She told me that her nonprofit is in the infancy stages; I did some research on the Director and found that she has experience in starting non profits, etc. It sounds as if she already has a number of people invested in her vision. She said her creative director wants to meet me and how they should bring me down to Austin….ok…..I need to talk to Geoff about all of this. It feels way too good to be true.
And their website is lame.
I’m going to continue to work on all of my stand up material. This is no excuse to put on the brakes. It’s good, right? I’m just trying to figure out which mental basket to put it in and maybe it’s the ‘wait and see’ basket.

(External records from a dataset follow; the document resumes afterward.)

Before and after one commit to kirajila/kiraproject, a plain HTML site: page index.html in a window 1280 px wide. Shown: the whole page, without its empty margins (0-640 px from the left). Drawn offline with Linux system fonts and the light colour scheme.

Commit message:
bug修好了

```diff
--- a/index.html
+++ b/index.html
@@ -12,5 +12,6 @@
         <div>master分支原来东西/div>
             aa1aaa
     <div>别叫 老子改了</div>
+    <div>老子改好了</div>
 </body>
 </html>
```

Guess it will be a mental exercise in not obsessing about the future, not trying to figure it out.
But Back to the idea of Stand Up
Yesterday I talked myself into typing out the notes for a couple of bits. The next part is rehearsing them. I didn’t allow myself to get sucked into the Google pit today. Avoided Facebook as well. Both activities are extreme time suckers.

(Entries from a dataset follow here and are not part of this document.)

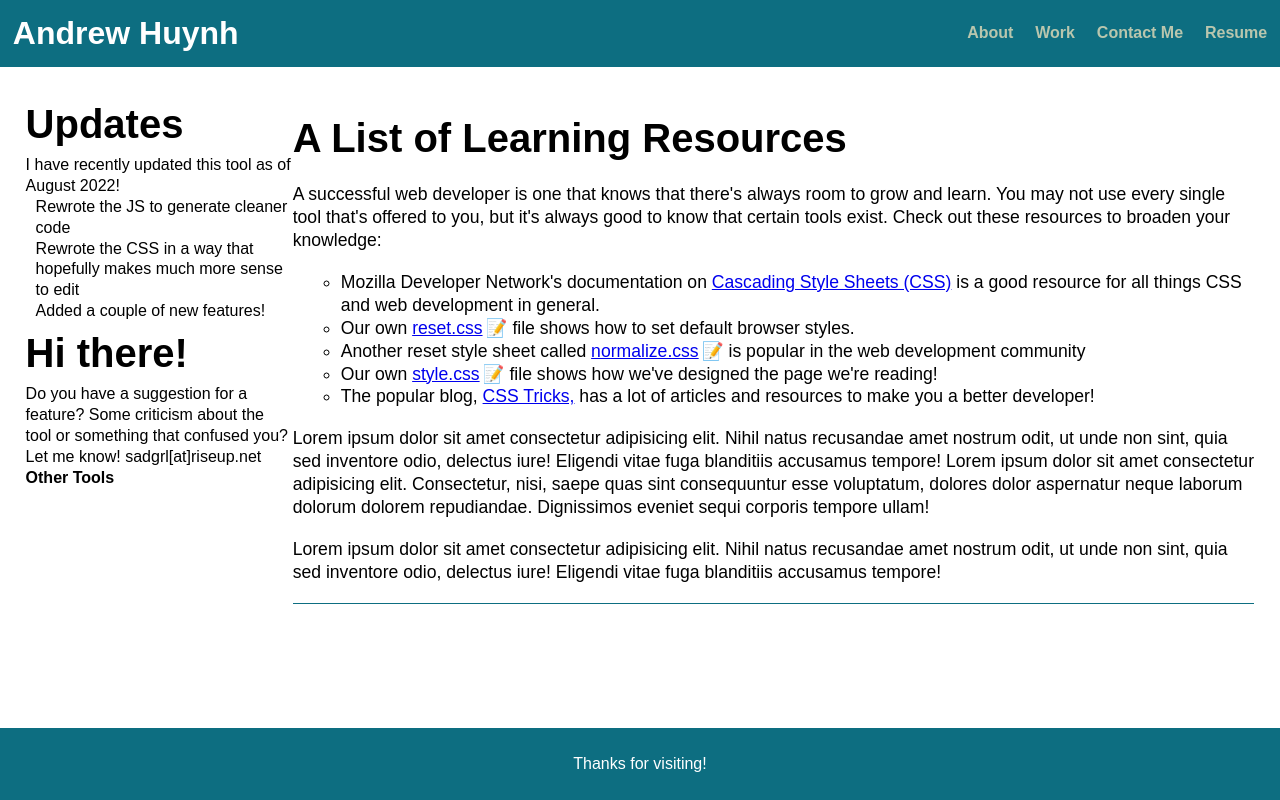
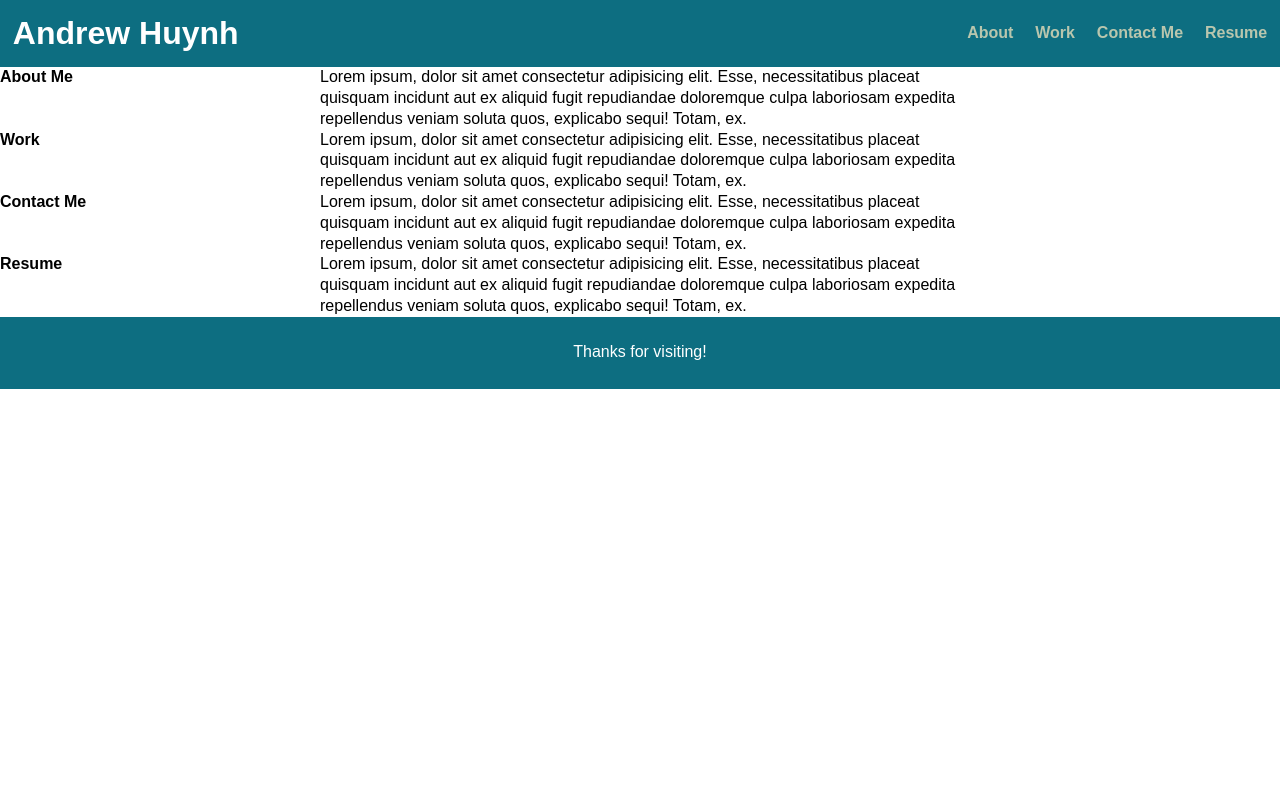
Before and after one commit to katyn-sh/02-advanced-css-portfolio, a plain HTML site: page index.html in a window 1280 px wide. Drawn offline with Linux system fonts and the light colour scheme.

Commit message:
removed aside and added unequal columns

```diff
--- a/assets/style.css
+++ b/assets/style.css
@@ -85,12 +85,22 @@ footer {
   color: var(--light);
 }
 
+.row::after {
+  content: "";
+  display: table;
+  clear: both;
+}
+
 .column {
   float: left;
 }
 
 .column.side {
   width: 25%;
+}
+
+.column.main {
+  width: 50%
 }
 
 @media screen and (max-width: 768px) {
--- a/index.html
+++ b/index.html
@@ -21,61 +21,46 @@
     </nav>
   </header>
 
-  <main>
-    <aside id="leftSidebar">
-      <h2>Updates</h2>
-      <div class="box">
-          <p>I have recently updated this tool as of August 2022!</p>
-          <ul style="padding-left:10px;">
-              <li>Rewrote the JS to generate cleaner code</li>
-              <li>Rewrote the CSS in a way that hopefully makes much more sense to edit</li>
-              <li>Added a couple of new features!</li>
-          </ul>
-      </div>
-      <h2>Hi there!</h2>
-      <p>Do you have a suggestion for a feature? Some criticism about the tool or something that confused you? Let me know! sadgrl[at]riseup.net</p>
-      <h3>Other Tools</h3>
-    </aside>
+  <div class="row">
+    <div class="column side">
+      <h4>About Me</h4>
+    </div>
 
+    <div class="column main">
+      <p>Lorem ipsum, dolor sit amet consectetur adipisicing elit. Esse, necessitatibus placeat quisquam incidunt aut ex aliquid fugit repudiandae doloremque culpa laboriosam expedita repellendus veniam soluta quos, explicabo sequi! Totam, ex.</p>
+    </div>
+  </div>
 
-    <section>
-      <article>
-        <h2>A List of Learning Resources</h2>
-        <div>
-          <p>A successful web developer is one that knows that there's always room to grow and learn. You may not use
-            every single tool that's offered to you, but it's always good to know that certain tools exist. Check out
-            these resources to broaden your knowledge:</p>
-          <ul>
-            <li>
-              Mozilla Developer Network's documentation on <a
-                href="https://developer.mozilla.org/en-US/docs/Web/CSS">Cascading Style Sheets (CSS)</a> is a good
-              resource for all things CSS and web development in general.
-            </li>
-            <li>Our own <a href="./assets/css/reset.css">reset.css</a> file shows how to set default browser styles.
-            </li>
-            <li>Another reset style sheet called
-              <a href="https://necolas.github.io/normalize.css/8.0.1/normalize.css">normalize.css</a> is popular in the
-              web development community</li>
-            <li>Our own <a href="./assets/css/style.css">style.css</a> file shows how we've designed the page we're
-              reading!
-            </li>
+  <div class="row2">
+    <div class="column side">
+      <h4>Work</h4>
+    </div>
 
-            <li>The popular blog, <a href="https://css-tricks.com/">CSS Tricks,</a> has a lot of articles and resources
-              to make you a better developer!
-            </li>
+    <div class="column main">
+      <p>Lorem ipsum, dolor sit amet consectetur adipisicing elit. Esse, necessitatibus placeat quisquam incidunt aut ex aliquid fugit repudiandae doloremque culpa laboriosam expedita repellendus veniam soluta quos, explicabo sequi! Totam, ex.</p>
+    </div>
+  </div>
 
-          </ul>
-          <p>Lorem ipsum dolor sit amet consectetur adipisicing elit. Nihil natus recusandae amet nostrum odit, ut unde
-            non sint, quia sed inventore odio, delectus iure! Eligendi vitae fuga blanditiis accusamus tempore! Lorem
-            ipsum dolor sit amet consectetur adipisicing elit. Consectetur, nisi, saepe quas sint consequuntur esse
-            voluptatum, dolores dolor aspernatur neque laborum dolorum dolorem repudiandae. Dignissimos eveniet sequi
-            corporis tempore ullam!</p>
-          <p>Lorem ipsum dolor sit amet consectetur adipisicing elit. Nihil natus recusandae amet nostrum odit, ut unde
-            non sint, quia sed inventore odio, delectus iure! Eligendi vitae fuga blanditiis accusamus tempore!</p>
-        </div>
-      </article>
-    </section>
-  </main>
+  <div class="row3">
+    <div class="column side">
+      <h4>Contact Me</h4>
+    </div>
+
+    <div class="column main">
+      <p>Lorem ipsum, dolor sit amet consectetur adipisicing elit. Esse, necessitatibus placeat quisquam incidunt aut ex aliquid fugit repudiandae doloremque culpa laboriosam expedita repellendus veniam soluta quos, explicabo sequi! Totam, ex.</p>
+    </div>
+  </div>
+
+  <div class="row4">
+    <div class="column side">
+      <h4>Resume</h4>
+    </div>
+
+    <div class="column main">
+      <p>Lorem ipsum, dolor sit amet consectetur adipisicing elit. Esse, necessitatibus placeat quisquam incidunt aut ex aliquid fugit repudiandae doloremque culpa laboriosam expedita repellendus veniam soluta quos, explicabo sequi! Totam, ex.</p>
+    </div>
+  </div>
+
 
   <footer>
     <span>Thanks for visiting!</span>
```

I sent her links to my blog; re-examining it, I reread each entry. I got filled up with self-love and acknowledgement and appreciation of myself and my efforts.
I had hope.
She asked how I would feel about doing talk-backs, about speaking to groups. I lied (to myself and to her), and said I would love to, that it would be a dream come true (I’d be delighted).
We’d spoken about having me write additional scenarios and vignettes, and the idea excited me a little because it had been a long time since I’d written anything theatrical. I’d felt blocked in that area for about a year, and that troubled me.
This morning I wrote half a scene. It opened with a woman standing before a window. It’s a snowy day–perhaps in December. She is happy. Her mother enters, nervous, perhaps distressed. During the course of the scene we learn that the daughter has chosen to end her life because she has an incurable illness (similar scenario to the young woman with the brain tumor in the news right now). It actually echos Night Mother by Marsha Norman.
The idea came to me (as all good ideas do) in the shower. Drying my hair, I quickly sketched out the setting and some dialog. On the train to work, I filled in the details. I felt somewhat elated, but there was also a sinking feeling.
Did I really want to be getting into all of this depressing material again?
We held talk backs after those first performances in 2011. It was my idea — to engage the community, to create a conversation between the healthcare providers in attendance, the audience, the cast, and of course–me. Afterward — I wasn’t sure if it was the effect of post-performance blues or if it had actually bummed me out to hear all of the stories shared by the audience. Some of their stories were pretty intense and emotionally horrifying.
Wasn’t I working on reinventing myself? Didn’t I say that my heart’s desire meant embracing comedy?
Did I still want to be that girl who writes depressing, tragic plays?